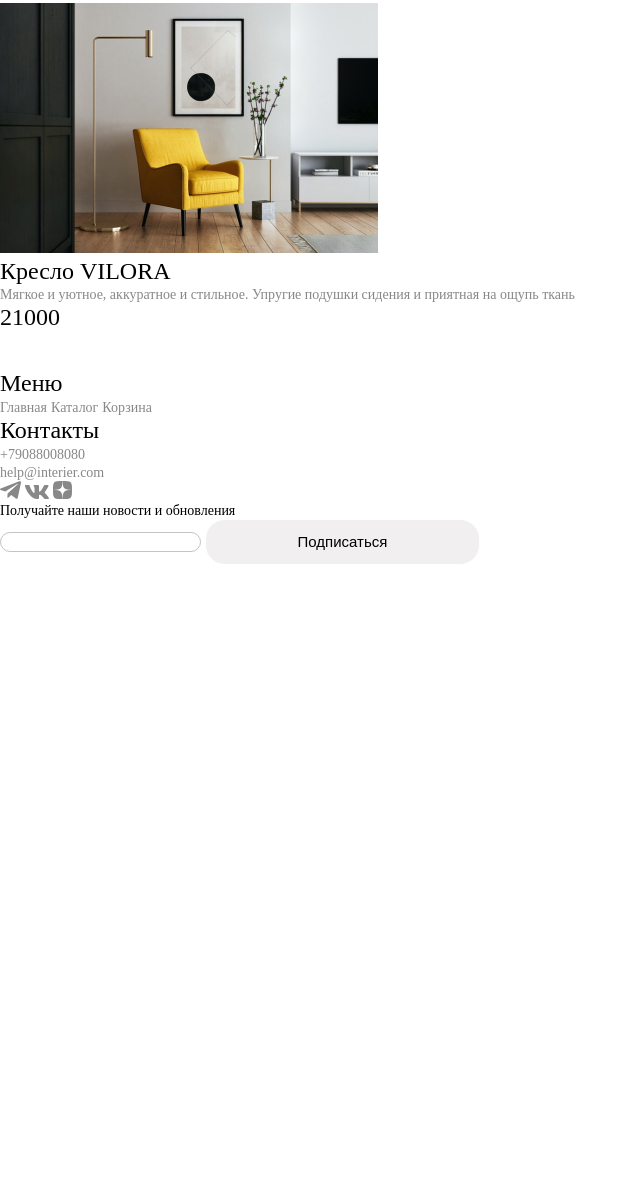
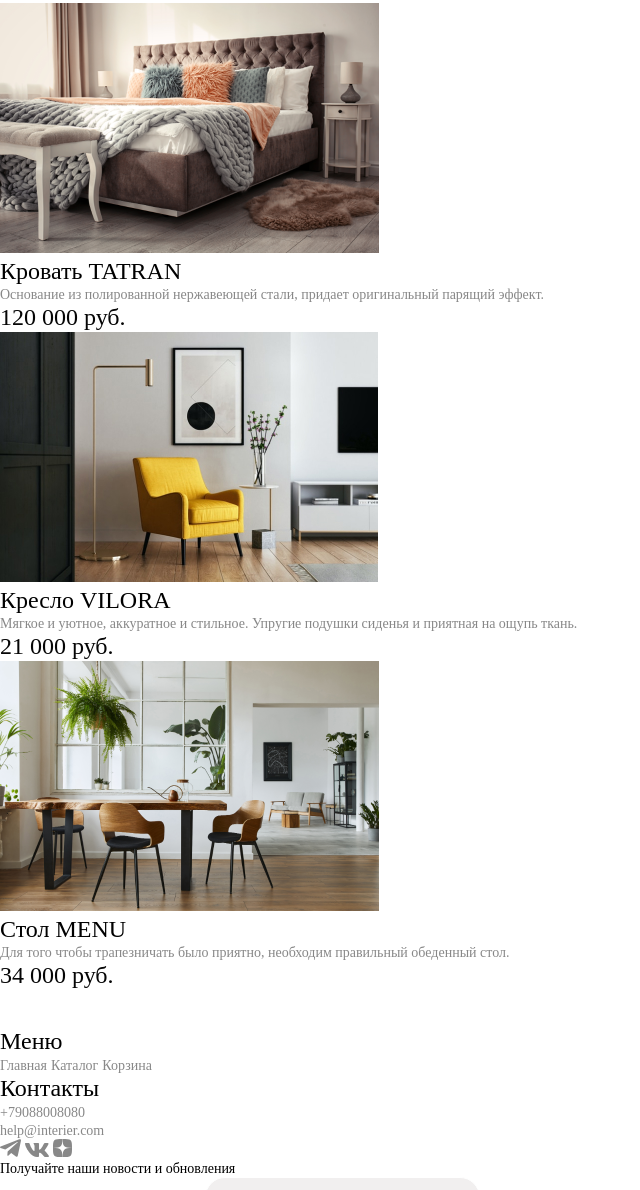
Before and after one commit to KarelinIvan/layout1.2, a plain HTML site: page index.html in a window 1280 px wide. Shown: the part 1391-2581 px from the top of the page, without its empty margins (0-640 px from the left). Before the commit the page ends 1956 px from the top, so only its background shows below. Drawn offline with Linux system fonts and the light colour scheme.

Commit message:
11-й коммит

```diff
--- a/index.html
+++ b/index.html
@@ -54,12 +54,23 @@
     <section>
       <h2 class="heading">Каталог товаров</h2>
         <article>
+          <img src="./img/product2.png" alt="изображение товара">
+          <h3 class="product__heading">Кровать TATRAN</h3>
+          <p class="product__text">Основание из полированной нержавеющей стали, придает оригинальный парящий эффект.</p>
+          <p class="product__price">120 000 руб.</p>
+        </article>
+        <article>
           <img src="./img/product1.jpg" alt="изображение товара">
           <h3 class="product__heading">Кресло VILORA</h3>
-          <p class="product__text">Мягкое и уютное, аккуратное и стильное. Упругие подушки сидения и приятная на ощупь ткань</p>
-          <p class="product__price">21000</p>
+          <p class="product__text">Мягкое и уютное, аккуратное и стильное. Упругие подушки сиденья и приятная на ощупь ткань. </p>
+          <p class="product__price">21 000 руб.</p>
         </article>
-
+        <article>
+          <img src="./img/product3.png" alt="изображение товара">
+          <h3 class="product__heading">Стол MENU</h3>
+          <p class="product__text">Для того чтобы трапезничать было приятно, необходим правильный обеденный стол.</p>
+          <p class="product__price">34 000 руб.</p>
+        </article>
     </section>
     <footer>
       <a href="index.html"><img src="img/logo.svg" alt="logo"></a>
```
Also changed, not shown: img/product2.png (added), img/product3.png (added).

※

** Exercise goal **
Repeat the material exactly, without images.

** Answer space **
Before and after one commit to KarelinIvan/layout1.2, a plain HTML site: page index.html in a window 1280 px wide. Shown: the part 1391-2581 px from the top of the page, without its empty margins (0-640 px from the left). Before the commit the page ends 1956 px from the top, so only its background shows below. Drawn offline with Linux system fonts and the light colour scheme.

Commit message:
11-й коммит

```diff
--- a/index.html
+++ b/index.html
@@ -54,12 +54,23 @@
     <section>
       <h2 class="heading">Каталог товаров</h2>
         <article>
+          <img src="./img/product2.png" alt="изображение товара">
+          <h3 class="product__heading">Кровать TATRAN</h3>
+          <p class="product__text">Основание из полированной нержавеющей стали, придает оригинальный парящий эффект.</p>
+          <p class="product__price">120 000 руб.</p>
+        </article>
+        <article>
           <img src="./img/product1.jpg" alt="изображение товара">
           <h3 class="product__heading">Кресло VILORA</h3>
-          <p class="product__text">Мягкое и уютное, аккуратное и стильное. Упругие подушки сидения и приятная на ощупь ткань</p>
-          <p class="product__price">21000</p>
+          <p class="product__text">Мягкое и уютное, аккуратное и стильное. Упругие подушки сиденья и приятная на ощупь ткань. </p>
+          <p class="product__price">21 000 руб.</p>
         </article>
-
+        <article>
+          <img src="./img/product3.png" alt="изображение товара">
+          <h3 class="product__heading">Стол MENU</h3>
+          <p class="product__text">Для того чтобы трапезничать было приятно, необходим правильный обеденный стол.</p>
+          <p class="product__price">34 000 руб.</p>
+        </article>
     </section>
     <footer>
       <a href="index.html"><img src="img/logo.svg" alt="logo"></a>
```
Also changed, not shown: img/product2.png (added), img/product3.png (added).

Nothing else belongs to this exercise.